It’s a new year, and that means it’s time to make resolutions. The year 2014 is bound to be full of new opportunities and adventures. I’m sure a lot of people make resolutions, but I’m envious of the people that actually follow through with theirs. I have a bad habit of breaking mine about a week into the New Year. Maybe I should make it a resolution to stop breaking my resolutions?
In addition to breaking my resolutions, I tend to feel guilty about not having enough will power to make sure that my resolutions are fulfilled. Not being able to accomplish a resolution can leave people feeling discouraged about the year ahead. I’ve noticed that people tend to make resolutions to break bad habits, but I think that instead of waiting for January 1st, people should strive to break their bad habits no matter what day of the year it is. While making New Year’s resolutions is fun, I think the added pressure of starting on January 1st makes it more likely that they will get broken. Plus, once you’ve broken your resolution, you are programmed to think that you can’t start trying again until the next year.

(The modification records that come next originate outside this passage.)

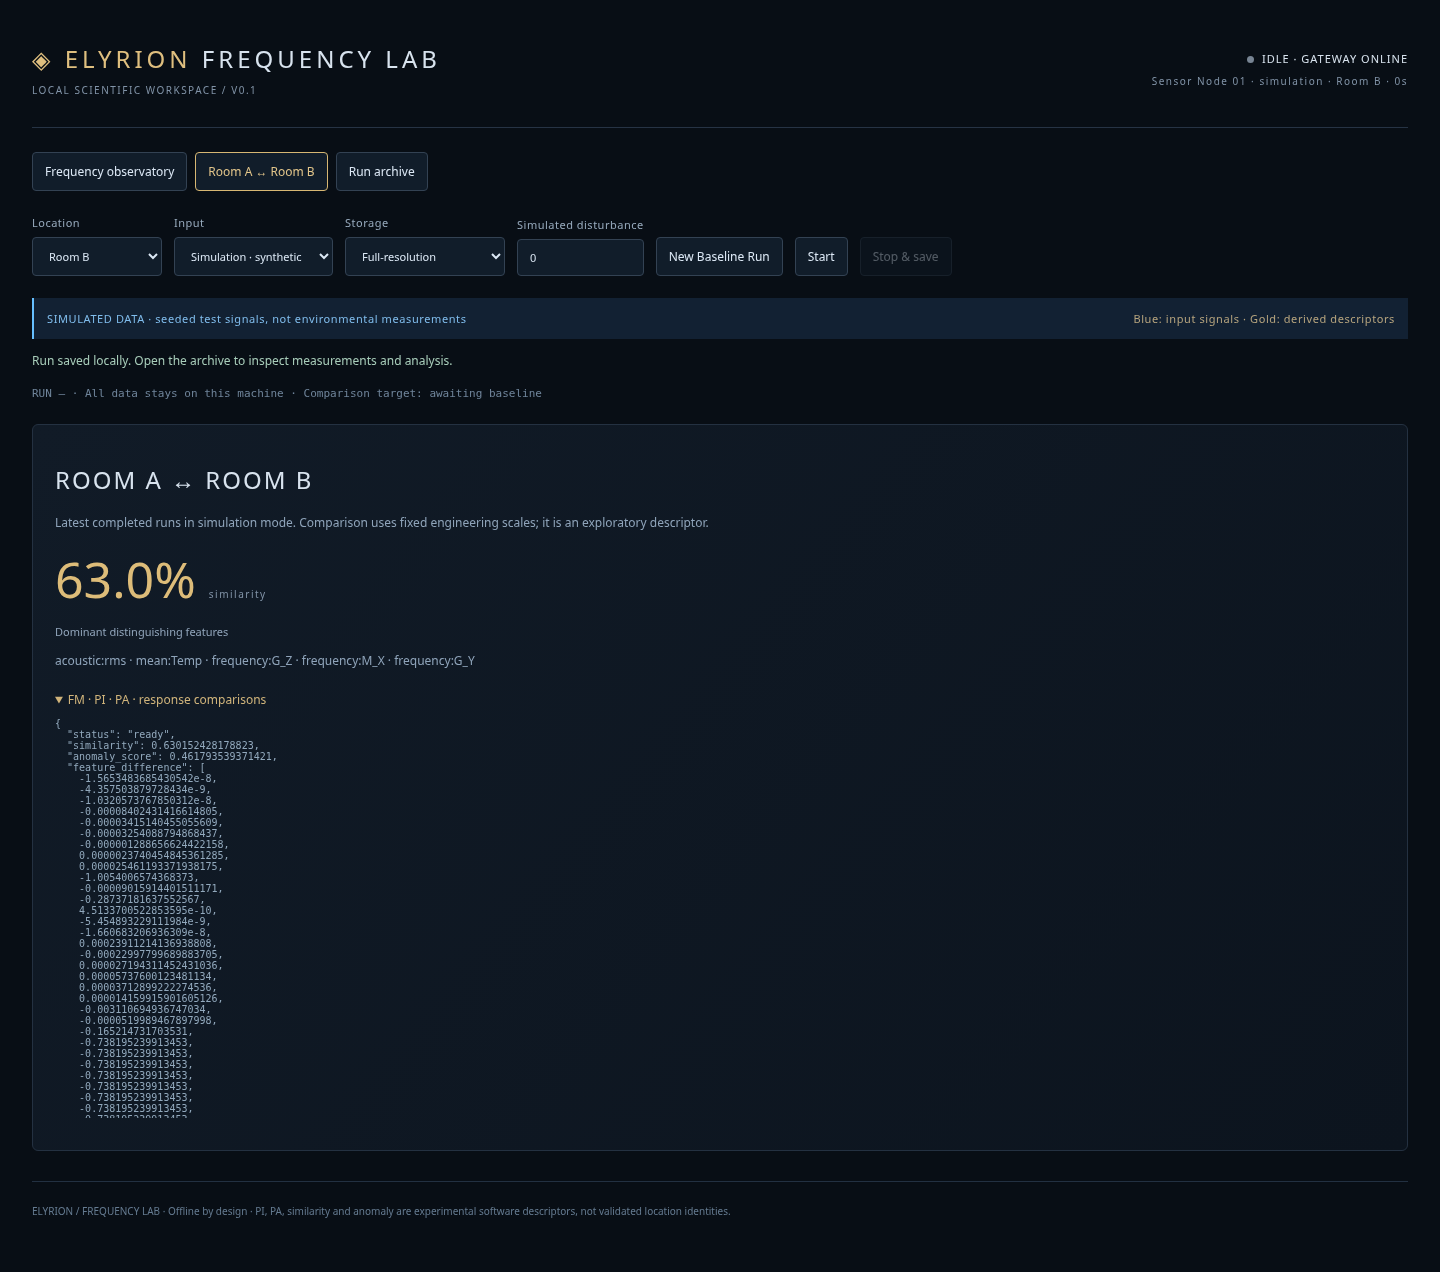
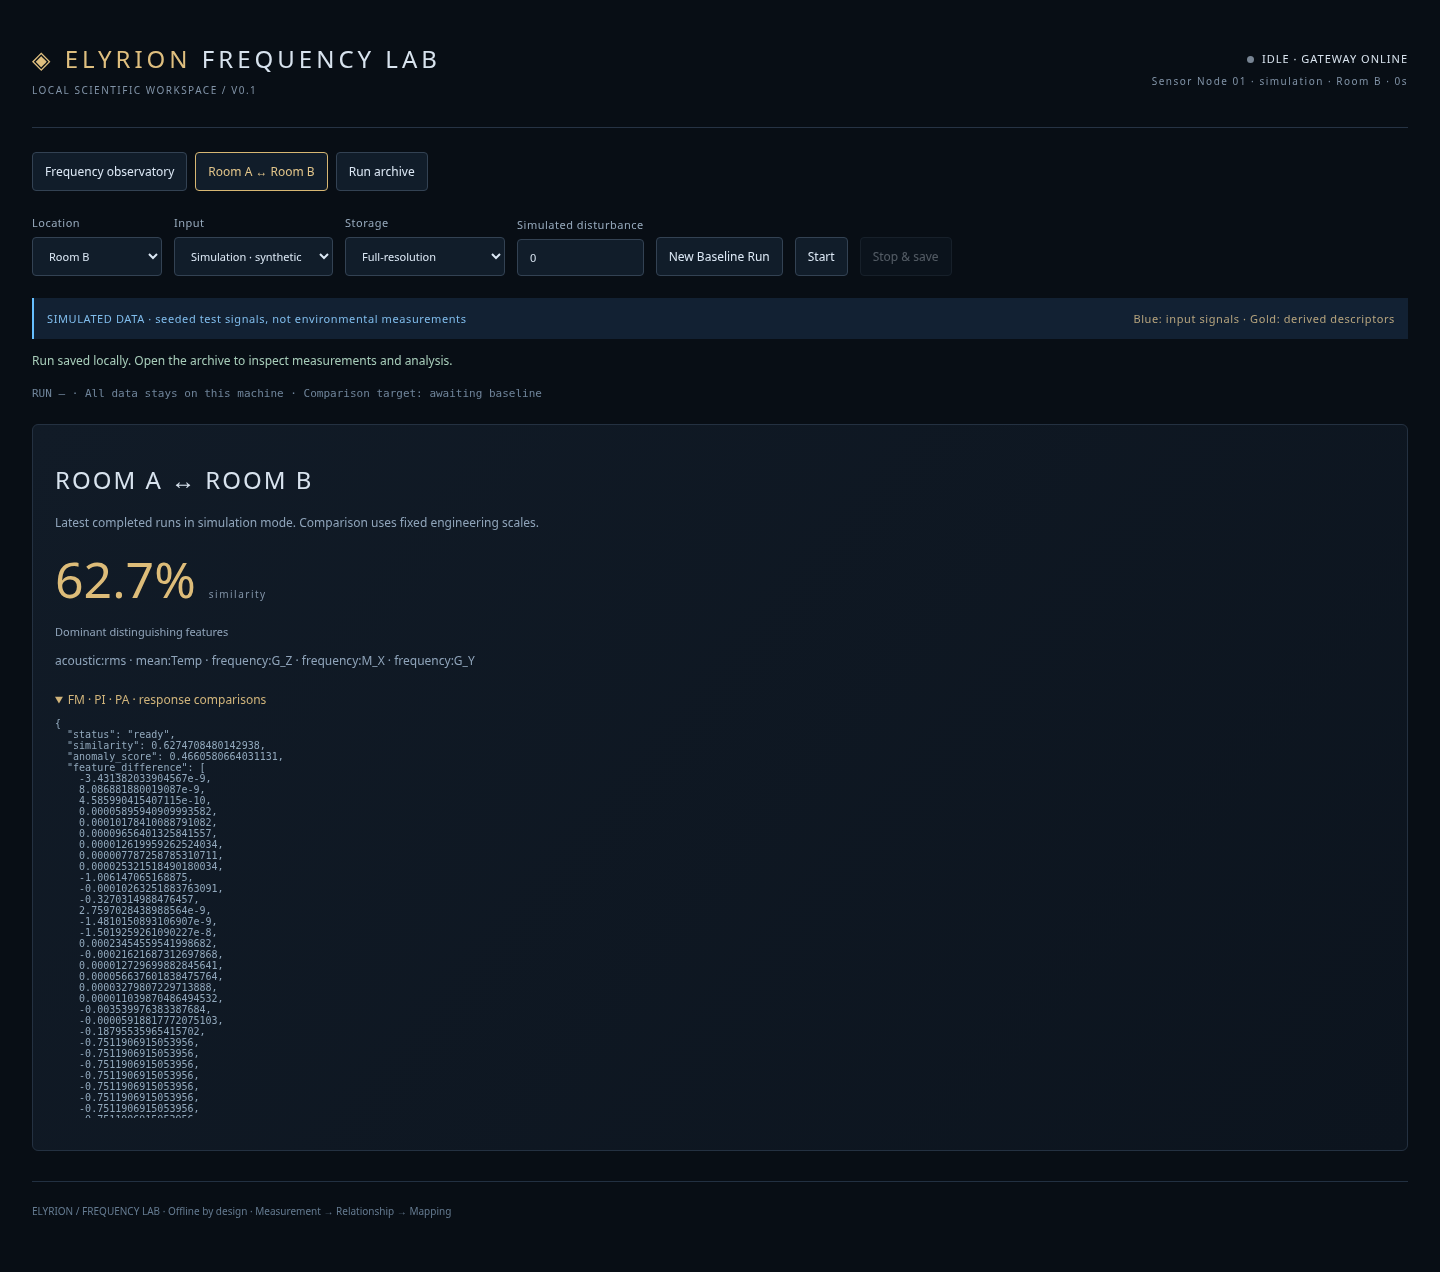
Use neutral PI and PA definitions and dashboard wording

diff --git a/ui/src/main.tsx b/ui/src/main.tsx
@@ -42,12 +42,12 @@ function App(){
   <div className="notice">{(live.run?.source??source)==='simulation'?'SIMULATED DATA · seeded test signals, not environmental measurements':'HARDWARE MODE · uncalibrated channels must not be interpreted as calibrated measurements'} <span>Blue: input signals · Gold: derived descriptors</span></div>
   {error&&<div role="alert" className="error">{error}</div>}{live.error&&<div role="alert" className="error">Acquisition: {live.error}</div>}{message&&<p role="status" className="message">{message}</p>}
   <div className="runid">RUN {live.run?.id??'—'} · All data stays on this machine · Comparison target: {live.comparison_target??'awaiting baseline'}</div>
-  {view==='compare'?<section className="panel"><h1>ROOM A ↔ ROOM B</h1><p>Latest completed runs in {source} mode. Comparison uses fixed engineering scales; it is an exploratory descriptor.</p>{comparison?.status==='ready'?<><div className="big gold">{(comparison.similarity*100).toFixed(1)}% <small>similarity</small></div><h3>Dominant distinguishing features</h3><p>{comparison.dominant_features.join(' · ')}</p><details open><summary>FM · PI · PA · response comparisons</summary><Json value={comparison}/></details></>:<p>{comparison?.status??'Loading'}</p>}</section>:<>
+  {view==='compare'?<section className="panel"><h1>ROOM A ↔ ROOM B</h1><p>Latest completed runs in {source} mode. Comparison uses fixed engineering scales.</p>{comparison?.status==='ready'?<><div className="big gold">{(comparison.similarity*100).toFixed(1)}% <small>similarity</small></div><h3>Dominant distinguishing features</h3><p>{comparison.dominant_features.join(' · ')}</p><details open><summary>FM · PI · PA · response comparisons</summary><Json value={comparison}/></details></>:<p>{comparison?.status??'Loading'}</p>}</section>:<>
   {view==='archive'&&<section className="panel"><h1>Run archive</h1>{runs.length===0&&<p>No recorded runs yet.</p>}<div className="runlist">{runs.map(r=><button key={r.id} onClick={()=>act(async()=>setArchive(await api('runs/'+r.id)))}>{r.room} · {r.source} · {r.status}<small>{r.started_at} · {r.id.slice(0,8)}</small></button>)}</div>{archive&&<><h3>{archive.run.room} / {archive.run.id}</h3><details><summary>Events, response functions, metadata, raw measurements</summary><Json value={archive}/></details></>}</section>}
   <div className="cards">{[['Frequency Map',fm?.status??'Collecting baseline'],['Persistent Invariant',(archive?.pi??live.pi)?.status??'Insufficient runs for PI'],['Dynamic State',pa?.dynamic?'Relative to PI available':'Requires qualifying PI'],['Pulse Address',pa?.status??'PA preliminary'],['Similarity to Baseline',view==='archive'?'See recorded state':live.baseline?.similarity!=null?`${(live.baseline.similarity*100).toFixed(1)}%`:live.baseline?.status??'Collecting baseline'],['Anomaly Score',view==='archive'?'See recorded state':live.baseline?.anomaly_score?.toFixed(3)??'Requires baseline'],['Response Function',live.post_window_pending?'Collecting post-window':(archive?.responses?.at(-1)??live.response)?.status??'No perturbation recorded'],['Comparison Target',view==='archive'?archive?.run?.room??'Select run':live.comparison_target?.slice(0,8)??'Requires baseline']].map(([title,value])=><section className="panel metric" key={title}><h2>{title}</h2><div className="gold">{value}</div></section>)}</div>
   <div className="grid"><section className="panel"><h2>Sensor state / live traces</h2><div className="channels">{['M_X','M_Y','M_Z','A_X','A_Y','A_Z','G_X','G_Y','G_Z','Temp','H','Pressure'].map(c=><div key={c}><h3>{c} <span>{traces.at(-1)?.values[c]?.toPrecision(5)??'—'} {live.units?.[c]}</span></h3><Trace values={traces.map((f:Data)=>f.values[c])}/></div>)}</div></section><section className="panel"><h2>Acoustic field</h2><p>Digital RMS: {fm?.acoustic?.rms?.toFixed(5)??'—'} · Not calibrated dB SPL</p><Trace values={traces.map((f:Data)=>f.acoustic_rms??Math.sqrt(f.acoustic_samples.reduce((s:number,v:number)=>s+v*v,0)/f.acoustic_samples.length))}/><h3>Power spectral density / 0–{(live.latest?.acoustic_sampling_rate??8000)/2000} kHz</h3><Trace color="#d9b971" values={fm?.acoustic?.psd?.map((v:number)=>10*Math.log10(Math.max(v,1e-12)))??[]}/><h3>Spectrogram</h3>{fm?.acoustic?.spectrogram?<Spectrogram data={fm.acoustic.spectrogram}/>:<p>Collecting acoustic window</p>}<details><summary>Frequency Map / relationships / Pulse Address</summary><Json value={{fm,pa,pi:archive?.pi??live.pi,response:archive?.responses??live.response}}/></details></section></div>
   {view==='live'&&<div className="grid"><section className="panel"><h2>Event marker</h2><label>Event<select value={kind} onChange={e=>setKind(e.target.value)}>{events.map(e=><option key={e}>{e}</option>)}</select></label><label>Notes<textarea value={note} onChange={e=>setNote(e.target.value)} placeholder="Observation, context, or custom note"/></label><button disabled={!live.run} onClick={()=>act(async()=>{const e=await api('events',{kind,note});setMessage(`${kind} recorded at ${e.timestamp}`);setNote('')})}>Mark event</button><button disabled={!live.run} onClick={()=>act(async()=>{await api(`raw/${!live.manual_raw}`,{});setMessage(live.manual_raw?'Manual raw retention stopped':'Manual raw retention started')})}>{live.manual_raw?'Stop raw interval':'Retain raw interval'}</button></section><section className="panel"><h2>Acoustic perturbation</h2><p>Browser audio → laptop output → wired speaker. Start at low volume. Simulation injects a synthetic tone as well.</p><label>Waveform<select value={tone.kind} onChange={e=>setTone({...tone,kind:e.target.value})}>{['single','stepped','linear','logarithmic'].map(k=><option key={k}>{k}</option>)}</select></label><div className="tonefields">{Object.entries(tone).filter(([k])=>k!=='kind').map(([k,v])=><label key={k}>{k.replaceAll('_',' ')}<input type="number" step="any" value={v} onChange={e=>setTone({...tone,[k]:Number(e.target.value)})}/></label>)}</div><button disabled={!live.run||!!live.perturbation||live.post_window_pending} onClick={()=>act(perturb)}>Start Acoustic Perturbation</button><button disabled={!live.perturbation} onClick={()=>act(async()=>{stopAudio();await api('perturbations/stop',{})})}>Stop Acoustic Perturbation</button><p className="gold">{live.perturbation?'Tone active · recording response':live.post_window_pending?'Collecting post-window · keep run active':'Pre/during/post windows are stored with the run.'}</p></section></div>}
   </>}
-  <footer>ELYRION / FREQUENCY LAB · Offline by design · PI, PA, similarity and anomaly are experimental software descriptors, not validated location identities.</footer></main>
+  <footer>ELYRION / FREQUENCY LAB · Offline by design · Measurement → Relationship → Mapping</footer></main>
 }
 createRoot(document.getElementById('root')!).render(<React.StrictMode><App/></React.StrictMode>);

diff --git a/lab/engine.py b/lab/engine.py
@@ -1,4 +1,4 @@
-"""Deterministic, versioned exploratory descriptors; no physical identity claims."""
+"""Deterministic, versioned signal analysis and relational state descriptors."""
 import hashlib
 import json
 import numpy as np
@@ -75,7 +75,7 @@ def persistent_invariant(maps):
         return {"status": "Insufficient runs for PI", "qualifying_runs": len(qualifying)}
     vectors = np.array([m["feature_vector"] for m in qualifying])
     spread = float(np.mean(np.std(vectors / FEATURE_SCALES, axis=0)))
-    return {"status": "ready", "method": "median-0.1", "feature_vector": np.median(vectors, axis=0).tolist(), "confidence": float(1 / (1 + spread)), "confidence_definition": "heuristic repeatability, not statistical confidence", "qualifying_runs": len(qualifying), "environmental_conditions": [m["sensor_state"] for m in qualifying]}
+    return {"status": "ready", "method": "median-0.1", "feature_vector": np.median(vectors, axis=0).tolist(), "confidence": float(1 / (1 + spread)), "confidence_definition": "heuristic repeatability score", "qualifying_runs": len(qualifying), "environmental_conditions": [m["sensor_state"] for m in qualifying]}
 
 
 def state(fm, pi):

diff --git a/docs/methods.md b/docs/methods.md
@@ -4,13 +4,13 @@ All analysis functions are pure numerical functions of supplied frames. Acquisit
 
 - **S(L,T):** mean canonical sensor channels over the window. Magnetic flux density is T; acceleration m/s²; angular velocity rad/s; temperature K; humidity a 0–1 fraction; pressure Pa. Audio is normalized digital amplitude, not calibrated pressure.
 - **C=(F,A,P):** remove the mean, apply a Hann window, use real FFT. Select the largest non-DC bin, use `2|FFT|/sum(window)` amplitude, and the bin's complex phase. A separate Welch PSD uses up to 256 samples per segment. Frequency resolution is constrained by the recording duration; V0.1 does not interpolate peaks.
-- **H:** ratio of dominant frequencies. Near-integer harmonics use an absolute ratio tolerance of 0.05. This is a descriptor, not proof of a common physical source.
+- **H:** ratio of dominant frequencies. Near-integer harmonics use an absolute ratio tolerance of 0.05.
 - **PR/COH/CPL:** predefined M_X/M_Y, M_X/A_X, A_X/A_Y, A_X/G_X pairs. Phase is the negative phase of the cross spectral density at a common bin closest to the first channel's dominant frequency. Magnitude-squared coherence uses overlapping segments of at most 64 samples, never a single whole-record segment. Coupling is Pearson correlation; cross-correlation lag is the peak of the demeaned full correlation. Undefined coherence/coupling on constant signals is null.
 - **FM:** S, C, R plus a feature vector: 12 means, 12 standard deviations, 9 motion/magnetic dominant frequencies, audio RMS, audio dominant frequency. At least 80 frames are required; inter-frame timing deviating by more than 10% from the declared rate yields an explicit resampling-required state, rather than fabricated results. V0.1 does not resample irregular hardware data.
 - **Normalization:** fixed scales in channel order: 2 µT, 0.03 m/s², 0.004 rad/s for their three-axis groups; 1 K, 0.01 humidity fraction, 100 Pa; 1 Hz per motion frequency; 0.01 audio RMS and 1000 Hz acoustic frequency. These engineering scales must be revisited for calibrated hardware. Similarity is `exp(-RMS(normalized_difference))`; anomaly score is that RMS distance. Neither is a calibrated probability.
-- **PI:** median feature vector across at least three completed, unperturbed baseline runs, each with at least eight seconds of qualifying data, in the same room and source mode. Repeatability score `1/(1+mean(normalized_std))` is stored as heuristic confidence. Conditions and run count are retained. This modular V0.1 estimator is not evidence of a persistent physical location identity. Device/calibration equivalence is not yet enforced across separate physical baseline sessions: do not combine different devices/calibrations.
-- **D:** dimensionless, fixed-scale normalized FM feature differences from the PI. The additive FM=PI+D interpretation applies in normalized feature space, not to the entire nested map.
-- **PA:** versioned encoded PI, D, relationships and normalized FM vector with a deterministic SHA-256 identifier. Without PI, it is explicitly preliminary. It is not a geographic address, authentication token, or validated unique signature.
+- **PI:** median feature vector across at least three completed, unperturbed baseline runs, each with at least eight seconds of qualifying data, in the same room and source mode. Repeatability score `1/(1+mean(normalized_std))` is stored as heuristic confidence. Conditions and run count are retained. Device/calibration equivalence is not yet enforced across separate physical baseline sessions: do not combine different devices/calibrations.
+- **D:** dimensionless, fixed-scale normalized FM feature differences from the PI. The additive FM=PI+D interpretation applies to normalized feature vectors.
+- **PA:** Pulse Address V0.1 is a relational state representation. Store its normalized feature vector and identifiers.
 - **RFN:** timestamp-selected pre/during/post maps; stored physical-unit feature differences and normalized comparisons (`post-pre`, `during-pre`), with residual vs pre and change since during as recovery descriptors. This is an endpoint recovery comparison, not a fitted recovery-time constant. Short/invalid windows produce insufficient status. Input frequency, end frequency, digital amplitude, duration, software onset/offset, and actuation source are stored.
 - **Room comparison:** latest qualifying completed FM in each room for the selected source; normalized feature difference, similarity, largest differing features, common/differing pair coherence and wrapped phase deltas. Shared relationship thresholds are coherence delta <0.1 and phase delta <0.2 rad. PI, PA, and stored RFNs are included. Different environmental conditions remain possible confounders; collecting many independent runs is necessary before interpreting repeatability.
 

diff --git a/README.md b/README.md
@@ -1,6 +1,6 @@
 # ELYRION FREQUENCY LAB / V0.1
 
-A standalone, offline sensor-acquisition and exploratory signal-analysis lab. This checkout has no connections to Elyrion/WAV production, W.I., Auth, Founder Presence, Airwallex, Otharis, Supabase, or Netlify. No accounts, cloud database, production secrets, telemetry, or CDN assets are needed.
+A standalone, offline sensor-acquisition and signal-analysis lab. This checkout has no connections to Elyrion/WAV production, W.I., Auth, Founder Presence, Airwallex, Otharis, Supabase, or Netlify. No accounts, cloud database, production secrets, telemetry, or CDN assets are needed.
 
 ## Start here
 
@@ -19,7 +19,7 @@ Windows: `python -m venv .venv`, `.venv\Scripts\python -m pip install -r require
 ## First experiment
 
 1. Select **Simulation · synthetic**, **Room A**, and **Full-resolution** storage.
-2. Click **New Baseline Run**. Wait at least 8 seconds, then **Stop & save**. Repeat three qualifying baseline runs in the same room and input mode to produce the experimental PI descriptor.
+2. Click **New Baseline Run**. Wait at least 8 seconds, then **Stop & save**. Repeat three qualifying baseline runs in the same room and input mode to produce the PI descriptor.
 3. Record Room B. Choose **Room A ↔ Room B** to compare the most recent completed qualifying run in each room. Hardware and simulated runs are never mixed for comparison or PI.
 4. On another run, wait at least the configured pre-window (default 4 seconds), then **Start Acoustic Perturbation**. Keep recording for the tone duration **and** post-window. Defaults: 4 + 4 + 4 seconds. Shortened/incomplete windows are explicitly marked insufficient.
 5. Add event markers or custom notes. **Run archive** reopens measurements, traces, timestamps, FM/PI/D/PA descriptors, summaries, and response records after application restarts.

Many would say that starting a goal with the beginning of the year has the power of numbers. For example, while you are pushing yourself to work out more, there are so many other people doing the same thing right by your side. However, if you’re like me, you find solace in working out alone (#loner), so a crowded gym is intimidating. At the same time, resolutions aren’t entirely bad; they just may not work for everyone.
Instead of putting pressure on myself to change major things about my life, I’m making a list of small steps that I can take to be a better me. I like to think of them as long-term goals instead of something that I have to quit cold turkey or jump right into. For example, instead of deciding that I want to achieve a 4.0 this semester, I’ve deciding that I’m going to take time out of each day to study more thoroughly for each class and not just the ones for which I have homework. Instead of making it a resolution to lose weight, I want to push myself to eat healthier foods in the dining halls and minimize my late night snacking.
Another plan that I have for 2014 is to try more new things. Maybe join a new club or write about new things. It can even be as simple as trying a new food or talking to someone new in one of my classes. There should be no pressure in trying to maintain a resolution. While it may be a little challenging if you’re breaking out of your comfort zone, it should be fun and something that you want to do. Don’t feel discouraged if your goal isn’t met right away. Change takes time and it is a gradual process.